What is needed is the whole of the data, set down exactly.

---- RECORDS FOR THIS EXERCISE

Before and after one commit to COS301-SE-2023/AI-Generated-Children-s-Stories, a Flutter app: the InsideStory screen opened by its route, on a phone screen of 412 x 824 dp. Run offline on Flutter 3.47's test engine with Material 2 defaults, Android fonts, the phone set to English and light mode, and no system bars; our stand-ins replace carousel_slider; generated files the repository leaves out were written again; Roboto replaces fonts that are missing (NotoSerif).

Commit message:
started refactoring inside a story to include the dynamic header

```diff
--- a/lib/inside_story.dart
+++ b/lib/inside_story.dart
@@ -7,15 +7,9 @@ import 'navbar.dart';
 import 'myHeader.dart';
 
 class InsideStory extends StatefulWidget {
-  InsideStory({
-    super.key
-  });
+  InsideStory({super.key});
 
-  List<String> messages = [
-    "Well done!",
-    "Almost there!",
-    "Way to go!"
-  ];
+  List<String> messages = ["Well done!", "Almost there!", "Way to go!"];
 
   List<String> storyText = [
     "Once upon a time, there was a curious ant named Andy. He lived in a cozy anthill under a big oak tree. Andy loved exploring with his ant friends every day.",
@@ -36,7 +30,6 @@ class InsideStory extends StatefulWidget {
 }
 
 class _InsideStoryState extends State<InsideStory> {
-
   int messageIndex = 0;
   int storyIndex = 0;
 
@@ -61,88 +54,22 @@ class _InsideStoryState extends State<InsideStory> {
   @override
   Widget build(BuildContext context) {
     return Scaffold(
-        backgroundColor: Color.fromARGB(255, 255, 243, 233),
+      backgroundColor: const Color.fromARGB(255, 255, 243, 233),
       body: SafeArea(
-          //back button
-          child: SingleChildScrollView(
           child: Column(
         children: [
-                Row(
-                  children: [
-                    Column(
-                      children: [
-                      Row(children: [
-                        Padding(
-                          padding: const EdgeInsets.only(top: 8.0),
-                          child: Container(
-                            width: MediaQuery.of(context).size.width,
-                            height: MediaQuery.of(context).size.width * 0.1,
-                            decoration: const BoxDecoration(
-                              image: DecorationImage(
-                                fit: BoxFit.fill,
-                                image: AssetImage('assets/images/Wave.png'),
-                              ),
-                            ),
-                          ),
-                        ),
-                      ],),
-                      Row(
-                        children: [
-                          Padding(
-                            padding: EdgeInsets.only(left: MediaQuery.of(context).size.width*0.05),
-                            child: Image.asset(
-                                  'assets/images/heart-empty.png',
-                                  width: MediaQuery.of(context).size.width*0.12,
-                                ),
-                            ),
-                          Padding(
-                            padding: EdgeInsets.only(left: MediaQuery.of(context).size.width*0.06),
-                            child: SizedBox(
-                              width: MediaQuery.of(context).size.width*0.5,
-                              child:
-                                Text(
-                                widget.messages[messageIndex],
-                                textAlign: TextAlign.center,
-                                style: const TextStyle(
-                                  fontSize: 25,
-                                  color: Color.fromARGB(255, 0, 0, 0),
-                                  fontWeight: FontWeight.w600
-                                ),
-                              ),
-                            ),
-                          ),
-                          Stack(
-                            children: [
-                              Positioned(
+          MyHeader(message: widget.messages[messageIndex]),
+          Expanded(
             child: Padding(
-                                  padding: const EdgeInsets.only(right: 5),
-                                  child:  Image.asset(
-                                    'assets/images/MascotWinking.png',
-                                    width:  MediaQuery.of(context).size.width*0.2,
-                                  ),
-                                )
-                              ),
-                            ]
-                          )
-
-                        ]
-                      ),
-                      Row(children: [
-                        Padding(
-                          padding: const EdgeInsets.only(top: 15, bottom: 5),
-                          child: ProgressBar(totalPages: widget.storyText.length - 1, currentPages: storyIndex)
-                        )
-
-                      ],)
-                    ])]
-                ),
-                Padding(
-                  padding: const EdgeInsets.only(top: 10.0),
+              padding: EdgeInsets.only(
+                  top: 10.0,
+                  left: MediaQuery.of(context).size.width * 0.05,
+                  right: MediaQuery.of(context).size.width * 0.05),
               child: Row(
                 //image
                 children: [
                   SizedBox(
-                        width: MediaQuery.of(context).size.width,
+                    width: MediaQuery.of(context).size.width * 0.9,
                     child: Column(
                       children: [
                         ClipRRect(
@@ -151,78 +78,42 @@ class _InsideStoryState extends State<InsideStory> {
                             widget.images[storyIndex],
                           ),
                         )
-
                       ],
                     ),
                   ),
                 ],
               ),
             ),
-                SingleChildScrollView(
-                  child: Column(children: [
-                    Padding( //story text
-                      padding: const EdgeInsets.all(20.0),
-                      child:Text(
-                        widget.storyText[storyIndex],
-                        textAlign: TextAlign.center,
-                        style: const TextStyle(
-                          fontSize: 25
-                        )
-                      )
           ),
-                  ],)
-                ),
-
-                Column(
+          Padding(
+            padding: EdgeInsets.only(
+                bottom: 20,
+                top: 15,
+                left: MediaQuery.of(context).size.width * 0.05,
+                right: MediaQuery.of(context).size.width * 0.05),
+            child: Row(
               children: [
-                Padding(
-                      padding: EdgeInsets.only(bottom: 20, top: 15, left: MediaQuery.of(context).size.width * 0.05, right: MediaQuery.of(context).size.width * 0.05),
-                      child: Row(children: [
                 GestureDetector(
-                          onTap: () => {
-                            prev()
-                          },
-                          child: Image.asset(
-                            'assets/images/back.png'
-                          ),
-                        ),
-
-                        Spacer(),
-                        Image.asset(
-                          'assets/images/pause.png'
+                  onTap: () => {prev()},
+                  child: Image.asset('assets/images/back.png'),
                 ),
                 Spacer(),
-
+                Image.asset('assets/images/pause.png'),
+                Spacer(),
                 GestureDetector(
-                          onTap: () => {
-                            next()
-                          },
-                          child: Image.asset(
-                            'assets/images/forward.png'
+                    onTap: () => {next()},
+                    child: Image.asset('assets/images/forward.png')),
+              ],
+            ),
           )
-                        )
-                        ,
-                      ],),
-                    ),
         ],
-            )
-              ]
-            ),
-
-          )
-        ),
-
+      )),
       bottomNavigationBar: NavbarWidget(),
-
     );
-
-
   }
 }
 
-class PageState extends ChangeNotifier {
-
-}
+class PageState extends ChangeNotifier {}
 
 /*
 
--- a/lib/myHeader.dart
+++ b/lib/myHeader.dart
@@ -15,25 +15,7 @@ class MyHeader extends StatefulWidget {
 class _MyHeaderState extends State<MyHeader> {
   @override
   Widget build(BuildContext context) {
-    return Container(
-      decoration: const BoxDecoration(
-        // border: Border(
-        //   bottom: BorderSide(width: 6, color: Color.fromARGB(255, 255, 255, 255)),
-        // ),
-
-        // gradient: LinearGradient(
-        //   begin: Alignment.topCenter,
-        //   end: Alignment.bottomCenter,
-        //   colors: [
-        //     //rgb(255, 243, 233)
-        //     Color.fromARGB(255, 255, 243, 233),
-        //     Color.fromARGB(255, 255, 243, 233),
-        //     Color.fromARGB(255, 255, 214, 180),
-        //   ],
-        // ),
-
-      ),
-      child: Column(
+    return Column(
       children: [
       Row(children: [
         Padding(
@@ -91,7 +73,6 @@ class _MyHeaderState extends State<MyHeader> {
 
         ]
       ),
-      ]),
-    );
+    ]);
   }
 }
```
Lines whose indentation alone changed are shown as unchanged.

--------

◆ **EXERCISE RESPONSE**
Before and after one commit to COS301-SE-2023/AI-Generated-Children-s-Stories, a Flutter app: the InsideStory screen opened by its route, on a phone screen of 412 x 824 dp. Run offline on Flutter 3.47's test engine with Material 2 defaults, Android fonts, the phone set to English and light mode, and no system bars; our stand-ins replace carousel_slider; generated files the repository leaves out were written again; Roboto replaces fonts that are missing (NotoSerif).

Commit message:
started refactoring inside a story to include the dynamic header

```diff
--- a/lib/inside_story.dart
+++ b/lib/inside_story.dart
@@ -7,15 +7,9 @@ import 'navbar.dart';
 import 'myHeader.dart';
 
 class InsideStory extends StatefulWidget {
-  InsideStory({
-    super.key
-  });
+  InsideStory({super.key});
 
-  List<String> messages = [
-    "Well done!",
-    "Almost there!",
-    "Way to go!"
-  ];
+  List<String> messages = ["Well done!", "Almost there!", "Way to go!"];
 
   List<String> storyText = [
     "Once upon a time, there was a curious ant named Andy. He lived in a cozy anthill under a big oak tree. Andy loved exploring with his ant friends every day.",
@@ -36,7 +30,6 @@ class InsideStory extends StatefulWidget {
 }
 
 class _InsideStoryState extends State<InsideStory> {
-
   int messageIndex = 0;
   int storyIndex = 0;
 
@@ -61,88 +54,22 @@ class _InsideStoryState extends State<InsideStory> {
   @override
   Widget build(BuildContext context) {
     return Scaffold(
-        backgroundColor: Color.fromARGB(255, 255, 243, 233),
+      backgroundColor: const Color.fromARGB(255, 255, 243, 233),
       body: SafeArea(
-          //back button
-          child: SingleChildScrollView(
           child: Column(
         children: [
-                Row(
-                  children: [
-                    Column(
-                      children: [
-                      Row(children: [
-                        Padding(
-                          padding: const EdgeInsets.only(top: 8.0),
-                          child: Container(
-                            width: MediaQuery.of(context).size.width,
-                            height: MediaQuery.of(context).size.width * 0.1,
-                            decoration: const BoxDecoration(
-                              image: DecorationImage(
-                                fit: BoxFit.fill,
-                                image: AssetImage('assets/images/Wave.png'),
-                              ),
-                            ),
-                          ),
-                        ),
-                      ],),
-                      Row(
-                        children: [
-                          Padding(
-                            padding: EdgeInsets.only(left: MediaQuery.of(context).size.width*0.05),
-                            child: Image.asset(
-                                  'assets/images/heart-empty.png',
-                                  width: MediaQuery.of(context).size.width*0.12,
-                                ),
-                            ),
-                          Padding(
-                            padding: EdgeInsets.only(left: MediaQuery.of(context).size.width*0.06),
-                            child: SizedBox(
-                              width: MediaQuery.of(context).size.width*0.5,
-                              child:
-                                Text(
-                                widget.messages[messageIndex],
-                                textAlign: TextAlign.center,
-                                style: const TextStyle(
-                                  fontSize: 25,
-                                  color: Color.fromARGB(255, 0, 0, 0),
-                                  fontWeight: FontWeight.w600
-                                ),
-                              ),
-                            ),
-                          ),
-                          Stack(
-                            children: [
-                              Positioned(
+          MyHeader(message: widget.messages[messageIndex]),
+          Expanded(
             child: Padding(
-                                  padding: const EdgeInsets.only(right: 5),
-                                  child:  Image.asset(
-                                    'assets/images/MascotWinking.png',
-                                    width:  MediaQuery.of(context).size.width*0.2,
-                                  ),
-                                )
-                              ),
-                            ]
-                          )
-
-                        ]
-                      ),
-                      Row(children: [
-                        Padding(
-                          padding: const EdgeInsets.only(top: 15, bottom: 5),
-                          child: ProgressBar(totalPages: widget.storyText.length - 1, currentPages: storyIndex)
-                        )
-
-                      ],)
-                    ])]
-                ),
-                Padding(
-                  padding: const EdgeInsets.only(top: 10.0),
+              padding: EdgeInsets.only(
+                  top: 10.0,
+                  left: MediaQuery.of(context).size.width * 0.05,
+                  right: MediaQuery.of(context).size.width * 0.05),
               child: Row(
                 //image
                 children: [
                   SizedBox(
-                        width: MediaQuery.of(context).size.width,
+                    width: MediaQuery.of(context).size.width * 0.9,
                     child: Column(
                       children: [
                         ClipRRect(
@@ -151,78 +78,42 @@ class _InsideStoryState extends State<InsideStory> {
                             widget.images[storyIndex],
                           ),
                         )
-
                       ],
                     ),
                   ),
                 ],
               ),
             ),
-                SingleChildScrollView(
-                  child: Column(children: [
-                    Padding( //story text
-                      padding: const EdgeInsets.all(20.0),
-                      child:Text(
-                        widget.storyText[storyIndex],
-                        textAlign: TextAlign.center,
-                        style: const TextStyle(
-                          fontSize: 25
-                        )
-                      )
           ),
-                  ],)
-                ),
-
-                Column(
+          Padding(
+            padding: EdgeInsets.only(
+                bottom: 20,
+                top: 15,
+                left: MediaQuery.of(context).size.width * 0.05,
+                right: MediaQuery.of(context).size.width * 0.05),
+            child: Row(
               children: [
-                Padding(
-                      padding: EdgeInsets.only(bottom: 20, top: 15, left: MediaQuery.of(context).size.width * 0.05, right: MediaQuery.of(context).size.width * 0.05),
-                      child: Row(children: [
                 GestureDetector(
-                          onTap: () => {
-                            prev()
-                          },
-                          child: Image.asset(
-                            'assets/images/back.png'
-                          ),
-                        ),
-
-                        Spacer(),
-                        Image.asset(
-                          'assets/images/pause.png'
+                  onTap: () => {prev()},
+                  child: Image.asset('assets/images/back.png'),
                 ),
                 Spacer(),
-
+                Image.asset('assets/images/pause.png'),
+                Spacer(),
                 GestureDetector(
-                          onTap: () => {
-                            next()
-                          },
-                          child: Image.asset(
-                            'assets/images/forward.png'
+                    onTap: () => {next()},
+                    child: Image.asset('assets/images/forward.png')),
+              ],
+            ),
           )
-                        )
-                        ,
-                      ],),
-                    ),
         ],
-            )
-              ]
-            ),
-
-          )
-        ),
-
+      )),
       bottomNavigationBar: NavbarWidget(),
-
     );
-
-
   }
 }
 
-class PageState extends ChangeNotifier {
-
-}
+class PageState extends ChangeNotifier {}
 
 /*
 
--- a/lib/myHeader.dart
+++ b/lib/myHeader.dart
@@ -15,25 +15,7 @@ class MyHeader extends StatefulWidget {
 class _MyHeaderState extends State<MyHeader> {
   @override
   Widget build(BuildContext context) {
-    return Container(
-      decoration: const BoxDecoration(
-        // border: Border(
-        //   bottom: BorderSide(width: 6, color: Color.fromARGB(255, 255, 255, 255)),
-        // ),
-
-        // gradient: LinearGradient(
-        //   begin: Alignment.topCenter,
-        //   end: Alignment.bottomCenter,
-        //   colors: [
-        //     //rgb(255, 243, 233)
-        //     Color.fromARGB(255, 255, 243, 233),
-        //     Color.fromARGB(255, 255, 243, 233),
-        //     Color.fromARGB(255, 255, 214, 180),
-        //   ],
-        // ),
-
-      ),
-      child: Column(
+    return Column(
       children: [
       Row(children: [
         Padding(
@@ -91,7 +73,6 @@ class _MyHeaderState extends State<MyHeader> {
 
         ]
       ),
-      ]),
-    );
+    ]);
   }
 }
```
Lines whose indentation alone changed are shown as unchanged.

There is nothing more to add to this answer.